__Activity__:
Using the records beneath, say how many lines contain the word "title", without comment.

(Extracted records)
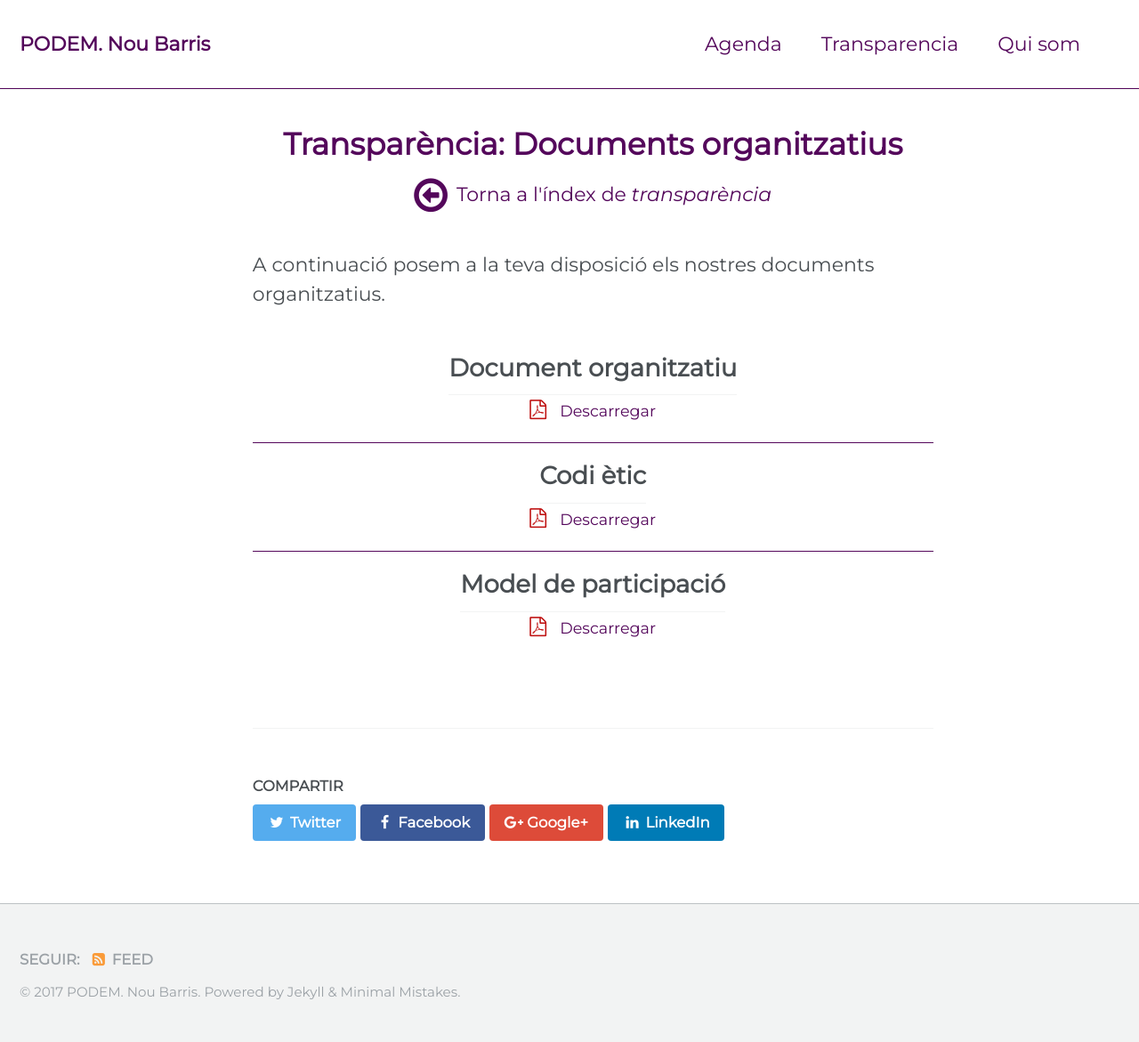
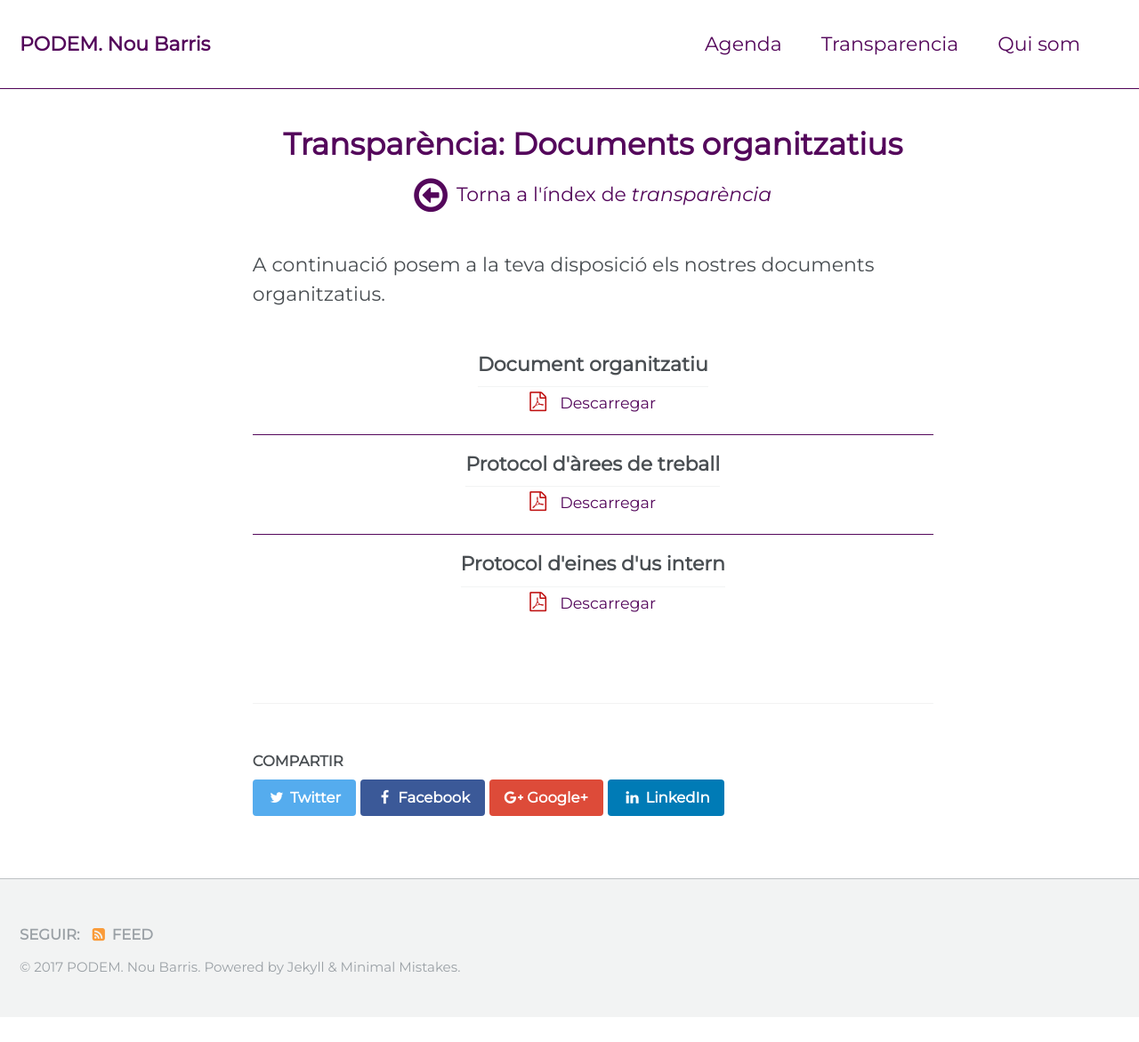
Before and after one commit to podemnoubarris/podemnoubarris.github.io, a Jekyll site: the page built from _pages/transparencia-documentos.html, in a window 1280 px wide. Shown: the whole page at 89% size. Built offline with Jekyll 4.4.1, drawn with Linux system fonts in a browser that asks for light colours; after the commit the page ends 1143 px from its top, so only the background shows below that.

Commit message:
Publicación de documentos organizativos

```diff
--- a/_data/transparencia/documentos.yml
+++ b/_data/transparencia/documentos.yml
@@ -1,6 +1,6 @@
 - title: Document organitzatiu
-  file: /x.pdf
-- title: Codi ètic
-  file: /y.pdf
-- title: Model de participació
-  file: /z.pdf
+  url: cercle-podem-podemos-nou-barris-document-organitzatiu.pdf
+- title: Protocol d'àrees de treball
+  url: cercle-podem-podemos-nou-barris-protocolo-areas-de-trabajo.pdf
+- title: Protocol d'eines d'us intern
+  url: cercle-podem-podemos-nou-barris-protocolo-herramientas-uso-interno.pdf
--- a/_pages/transparencia-documentos.html
+++ b/_pages/transparencia-documentos.html
@@ -12,7 +12,7 @@ author_profile: false
 {% for doc in site.data.transparencia.documentos %}
     <li>
         <h2>{{ doc.title }}</h2>
-        <a href="{{ doc.file }}"><i class="fa fa-file-pdf-o" aria-hidden="true"></i><span>Descarregar</a>
+        <a href="/transparencia/documents/{{ doc.url }}" target="_blank"><i class="fa fa-file-pdf-o" aria-hidden="true"></i><span>Descarregar</a>
     </li>
 {% endfor %}
 </ol>
--- a/_sass/podem-nou-barris.scss
+++ b/_sass/podem-nou-barris.scss
@@ -228,6 +228,7 @@ $podemos-color: #54075b;
 
         h2 {
             margin: 0;
+            font-size: 1rem;
         }
 
         a {
```
Also changed, not shown: 3 other files.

__Written solution__:
6